In this context, architecture plays a major role with one such structure for that very purpose being the Arches of Virlok. You can check out the video right here or carry on reading to know how the team is thinking and creating a world that’s different in ways more than one.

This grand symmetrical construction was inspired in part by anime and the Peter Jackson Lord of the Rings films, Indus Game Director Jwalant Gangwar tells us.

"Just like most people my age that grew up with Naruto and Lord of the Rings, I was always enamoured by massive structures that overshadow the punity (sic) of a normal human being,” he says.

From a world-building perspective he hints that the arches are “the gateway to the strangeness that is locked away on the island of Virlok.”

And while we’ll be discussing some of those oddities down the line, the game’s Senior Concept Artist Uday Pawar explains the thought process behind creating the Arches of Virlok.

"It should look epic and futuristic as well,” he says. “It should feel like a dream…we had several discussions regarding exactly what we need to make…Then we have several rough sketches. Among those we chose artwork which depicts the whole perspective.”

Pawar tells us that the team first checked the volume of artwork in greyscale, adding colour later on. The thought process towards putting together the Arches of Virlok was to ensure Indian art and architecture are represented in Indus with the care and attention it deserves.

“The lines and curves in Indian architecture stand out as compared to other styles,” says Pawar. “Hard corners have been used in some places. But the edges are made round, hence you will not notice a sharp edge.”

Furthermore, the colour and surrounding environment were also thoughtfully crafted, keeping in mind the mood and feeling the team wants to give to you when you play Indus.

“It should feel like a dream,” Pawar says. “Adding fog and mist adds to the environment's allure and mystery. It should feel soft. The reason why I wanted it to look like a water colour painting is because the more you look at it, the more you fall in love with it.”

For the team though, all of this serves one important purpose: to deliver something different.

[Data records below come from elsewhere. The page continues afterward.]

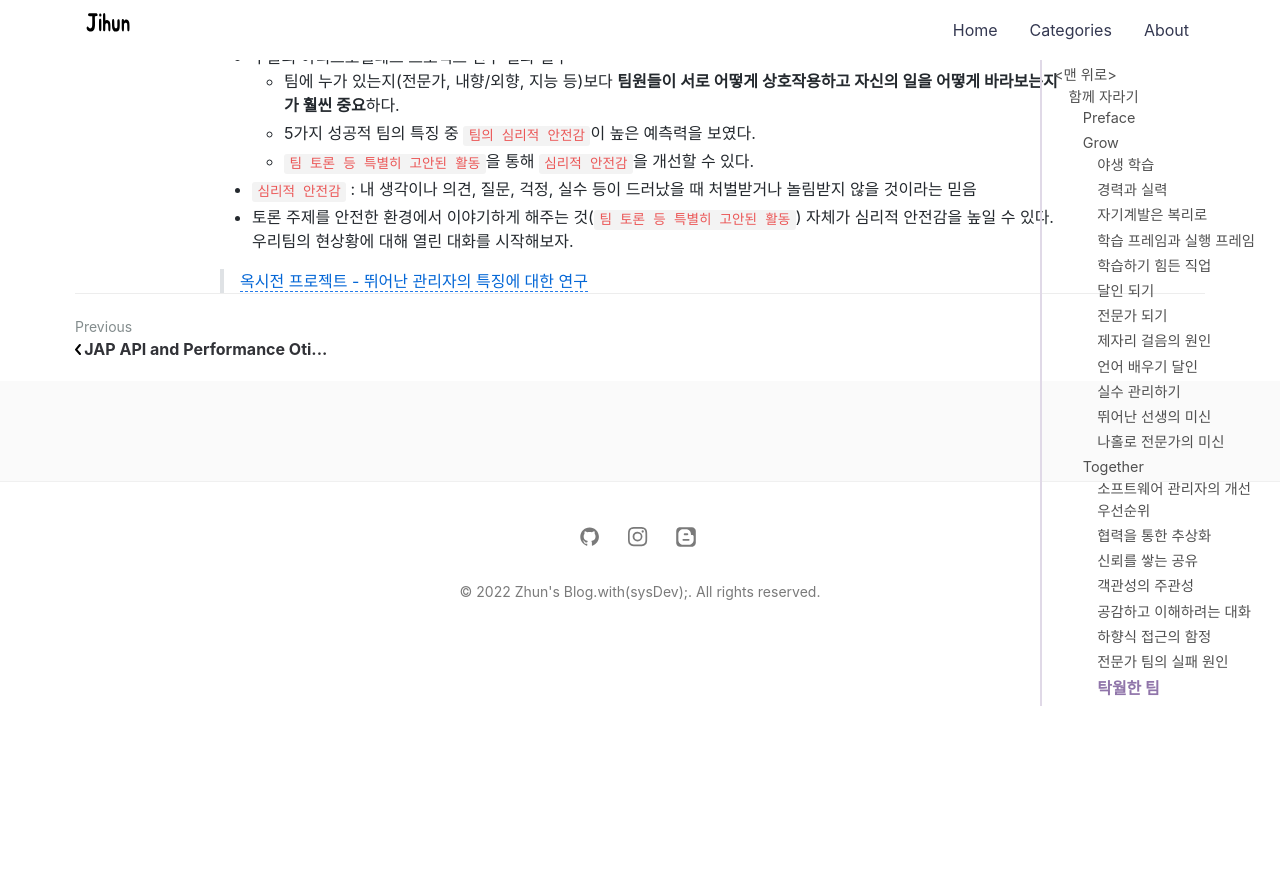
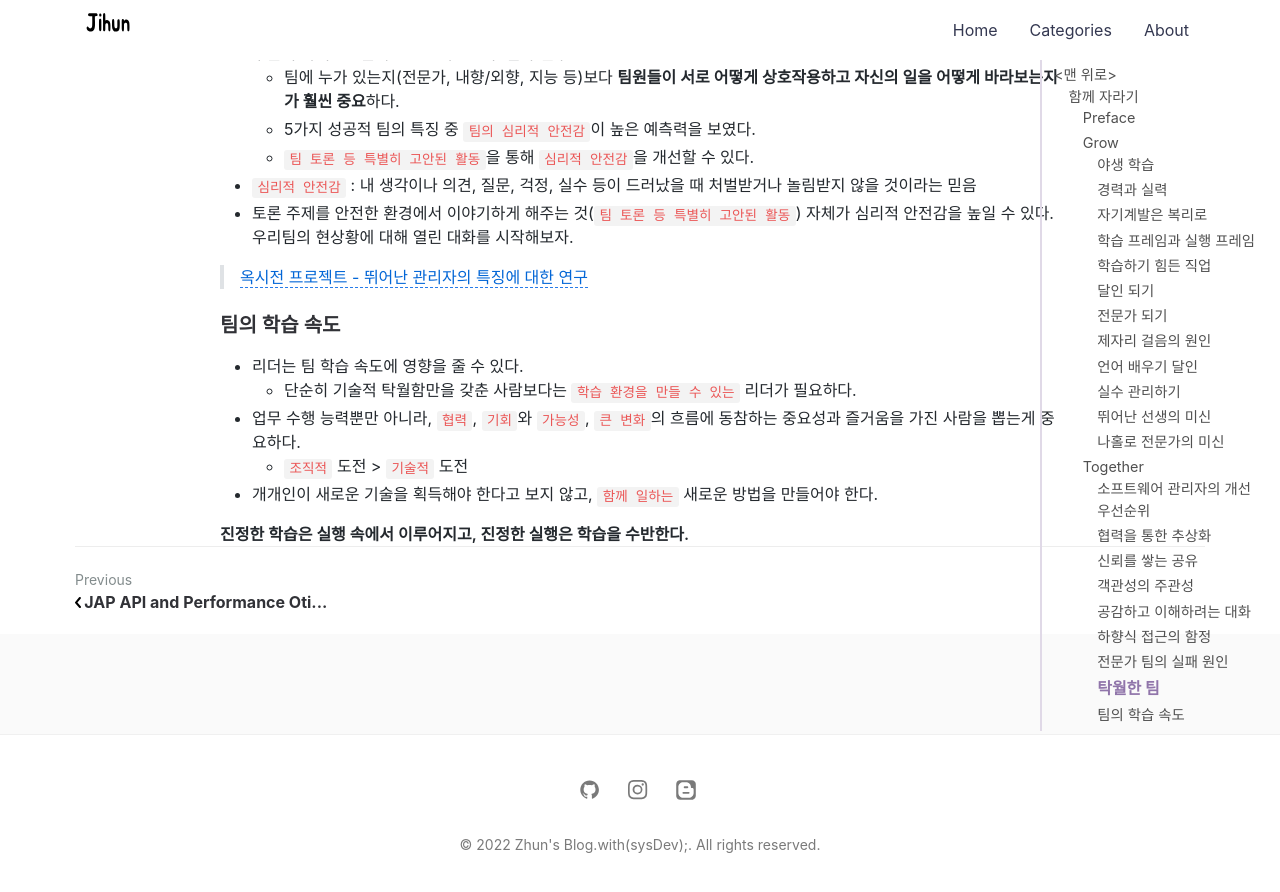
Before and after one commit to jihunparkme/jihunparkme.github.io, a Jekyll site: the page built from _posts/2022-05-25-Growing-Up-Together.md, in a window 1280 px wide and 900 px high, scrolled down 9943 px. Shown: the top 892 px of the window. Built offline with Jekyll 4.4.1, drawn with Linux system fonts in a browser that asks for light colours; nearby versions of some CDN libraries; comment, search, counter and statistics services are not loaded.

Commit message:
add: 팀의 학습 속도

```diff
--- a/_posts/2022-05-25-Growing-Up-Together.md
+++ b/_posts/2022-05-25-Growing-Up-Together.md
@@ -5,6 +5,7 @@ summary: 김창준님의 함께 자라기
 categories: (Book)함께-자라기
 featured-img: growing-up-together
 # mathjax: true
+
 ---
 
 # 함께 자라기
@@ -252,7 +253,7 @@ featured-img: growing-up-together
   - 우리가 바람직하다고 생각하는 (무언가를 정하는)방향을 함께 정하면서 네트워크를 형성해 진행해보자.
 - `Affordable Loss Principle`
   - 오래 살아남으려면 ROI(수익률)를 보지 말고, 감당할 수 있을 만큼의 손실(변화에 필요한 비용)을 설정한 후 방법을 탐색하자.
--  `pilot in the plane`
+- `pilot in the plane`
   - `non predictive control` vs `redictive control`
   - 컨트롤할 수 있는 범위 바깥을 예측/예상하려고 노력하기보다,  **컨트롤할 수 있을 만큼 예상**하자
 - `lemonade principle`
@@ -362,3 +363,13 @@ featured-img: growing-up-together
 - 토론 주제를 안전한 환경에서 이야기하게 해주는 것(`팀 토론 등 특별히 고안된 활동`) 자체가 심리적 안전감을 높일 수 있다. 우리팀의 현상황에 대해 열린 대화를 시작해보자.
 
 > [옥시전 프로젝트 - 뛰어난 관리자의 특징에 대한 연구](https://rework.withgoogle.com/subjects/managers/)
+
+### 팀의 학습 속도
+
+- 리더는 팀 학습 속도에 영향을 줄 수 있다.
+  - 단순히 기술적 탁월함만을 갖춘 사람보다는 `학습 환경을 만들 수 있는` 리더가 필요하다.
+- 업무 수행 능력뿐만 아니라, `협력`, `기회`와 `가능성`, `큰 변화`의 흐름에 동참하는 중요성과 즐거움을 가진 사람을 뽑는게 중요하다.
+  - `조직적` 도전 > `기술적` 도전
+- 개개인이 새로운 기술을 획득해야 한다고 보지 않고, `함께 일하는` 새로운 방법을 만들어야 한다.
+
+**진정한 학습은 실행 속에서 이루어지고, 진정한 실행은 학습을 수반한다.**
```
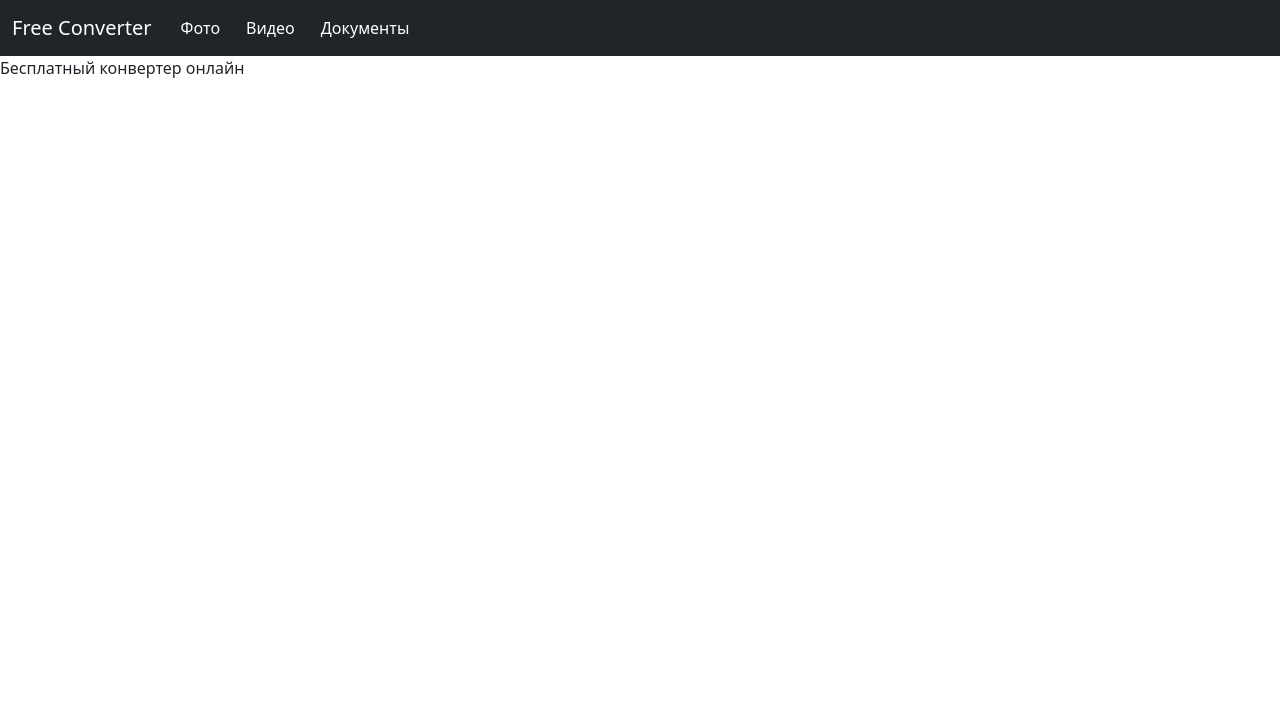
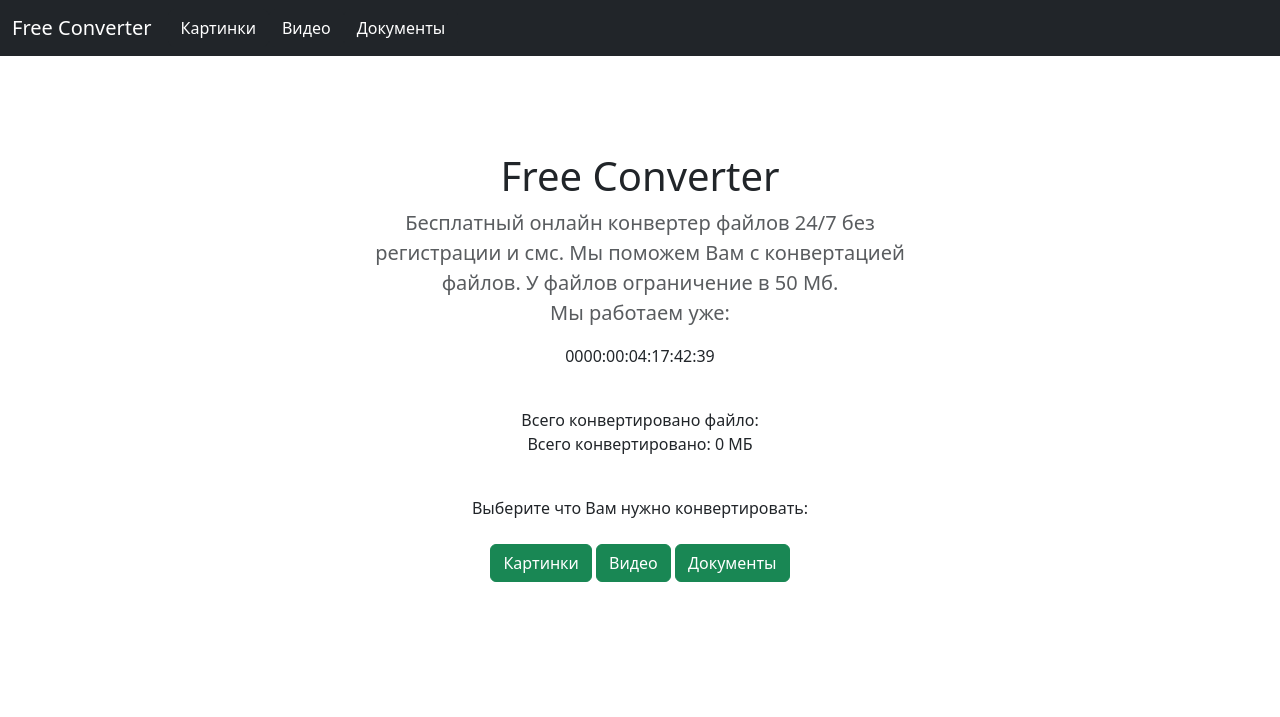
Before and after one commit to GarikSukiasyan/converter_flask, a Flask app: page / in a window 1280 px wide. Shown: the top 717 px of the page. Run offline with Flask 3, Linux system fonts and the light colour scheme; some libraries are stand-ins or nearby versions.

Commit message:
Добавил отдельный views_output.py, офрмил home.html, output.html. Остается доделать редирект с уникальным id и функцию конверта + очереди

```diff
--- a/app/__init__.py
+++ b/app/__init__.py
@@ -9,3 +9,4 @@ from .views import views_other
 from .views import views_documents
 from .views import views_videos
 from .views import views_images
+from .views import views_output
--- a/app/templates/_nawbar.html
+++ b/app/templates/_nawbar.html
@@ -29,7 +29,7 @@
 
                      <li class="nav-item dropdown">
                         <div>
-                            <a class="btn btn-dark" href="/images">Фото</a>
+                            <a class="btn btn-dark" href="/images">Картинки</a>
                         </div>
                      </li>
 
@@ -44,7 +44,6 @@
                             <a class="btn btn-dark"  href="/documents">Документы</a>
                         </div>
                      </li>
-
                  </ul>
              </div>
          </nav>
--- a/app/templates/home.html
+++ b/app/templates/home.html
@@ -3,5 +3,63 @@
 {% block title %}Free Connvertor{% endblock %}
 
 {% block body %}
-Бесплатный конвертер онлайн
+    <section class="py-5 text-center container">
+        <div class="row py-lg-5">
+            <div class="col-lg-6 col-md-8 mx-auto">
+                <h1 class="fw-light">Free Converter</h1>
+                <p class="lead text-body-secondary">
+                    Бесплатный онлайн конвертер файлов 24/7 без регистрации и смс.
+                Мы поможем Вам с конвертацией файлов. У файлов ограничение в 50 Мб.
+                <br>Мы работаем уже: <p id="result"></p>
+                <br>Всего конвертировано файло:
+                <br>Всего конвертировано: 0 МБ
+                </p>
+                <br> Выберите что Вам нужно конвертировать:
+                <br>
+                <p class="p-3">
+                    <a href="/images" class="btn btn-success my-2">Картинки</a>
+                    <a href="/videos" class="btn btn-success my-2">Видео</a>
+                    <a href="/documents" class="btn btn-success my-2">Документы</a>
+                </p>
+            </div>
+        </div>
+  </section>
+
+  <script>
+  window.onload = function() {
+    var targetDate = new Date("2022/01/01"); // Укажите желаемую дату здесь
+
+    function updateTimer() {
+        // Указываем дату, от которой нужно считать время
+        var specifiedDate = new Date('2023-08-21T00:00:00');
+
+        // Получаем текущую дату и время
+        var currentDate = new Date();
+
+        // Разница между указанной датой и текущей датой в миллисекундах
+        var timeDiff = currentDate - specifiedDate;
+
+        // Количество миллисекунд в одной минуте, часе, дне и месяце
+        var millisecondInMinute = 1000 * 60;
+        var millisecondInHour = millisecondInMinute * 60;
+        var millisecondInDay = millisecondInHour * 24;
+        var millisecondInMonth = millisecondInDay * 30;
+
+        // Вычисляем количество месяцев, дней, часов, минут и секунд
+        var months = Math.floor(timeDiff / millisecondInMonth);
+        var days = Math.floor((timeDiff % millisecondInMonth) / millisecondInDay);
+        var hours = Math.floor((timeDiff % millisecondInDay) / millisecondInHour);
+        var minutes = Math.floor((timeDiff % millisecondInHour) / millisecondInMinute);
+        var seconds = Math.floor((timeDiff % millisecondInMinute) / 1000);
+
+        // Выводим результат на страницу
+        var result = document.getElementById('result');
+        result.innerHTML = '0000:0' + months + ':0' + days + ':' + hours + ':' + minutes + ':' + seconds;
+                    }
+
+            // Запускаем обновление каждую секунду
+            setInterval(updateTimer, 1000);
+        };
+  </script>
+
 {% endblock %}
--- a/app/views/views.py
+++ b/app/views/views.py
@@ -8,9 +8,3 @@ from flask import render_template
 def home():
     # Возвращаем шаблон страницы и передаем данные из базы
     return render_template("home.html")
-
-
-@app.route('/output/<path:id>')
-def output(id):
-    # Ваш код обработки перехода по URL с переменной id
-    return 'Переход по URL: output/{}'.format(id)
--- a/app/views/views_videos.py
+++ b/app/views/views_videos.py
@@ -11,7 +11,7 @@ UPLOAD_FOLDER = 'app/static/uploadFile/'
 ALLOWED_EXTENSIONS = {'mp4', 'avi', 'gif'}
 # конфигурируем Загрузку файлов
 app.config['UPLOAD_FOLDER'] = UPLOAD_FOLDER
-app.config['MAX_CONTENT_LENGTH'] = 16 * 1024 * 1024 # 16 МБ
+app.config['MAX_CONTENT_LENGTH'] = 16 * 1024 * 1024  # 16 МБ
 
 
 def allowed_file(filename):
@@ -38,12 +38,13 @@ def upload_file():
             return redirect(request.url)
         if file and allowed_file(file.filename):
             filename = secure_filename(file.filename)
+            print(filename)
 
             len_files = len(os.listdir("app/static/uploadFile/"))
             filename = int(len_files) + int(1)
             filename = str(file.filename) + "_" + str(filename) + str(".mp4")
 
             file.save(os.path.join(app.config['UPLOAD_FOLDER'], filename))
-            return redirect(url_for('home'), 302)
+            return redirect('/output/iasd231sd/')
 
     return render_template("videos.html")
```
Also changed, not shown: app/templates/output.html (+13 -1 lines), app/templates/videos.html (+18 -15 lines), app/views/views_output.py (added, +9 -0 lines), README.md.
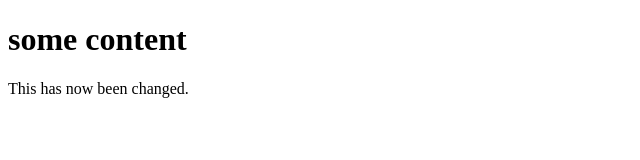
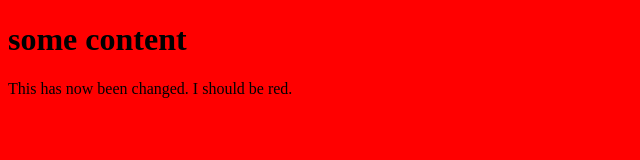
Before and after one commit to TessaW101/tessaw101.github.io, a plain HTML site: page index.html in a window 1280 px wide. Shown: the whole page, without its empty margins (0-640 px from the left). Drawn offline with Linux system fonts and the light colour scheme.

Commit message:
add example css

```diff
--- /dev/null
+++ b/css/mystyles.css
@@ -0,0 +1,3 @@
+body {
+	background-color: red;
+}
--- a/index.html
+++ b/index.html
@@ -3,9 +3,10 @@
   <head>
     <meta charset="utf-8">
     <title>My test page</title>
+	<link rel="stylesheet" type="text/css" href="/css/mystyles.css">
 </head>
 <body>
 <h1>some content</h1>
-This has now been changed.
+This has now been changed.  I should be red.
 </body>
 </html>
```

“We're influenced by international cultures,” Pawar admits.  “But there are so many influences and art styles that we haven't seen yet or even noticed, despite them being in front of us, that are heavily influenced by Indian art. Indus is our subject and needs to look futuristic —something that hasn't been seen before.”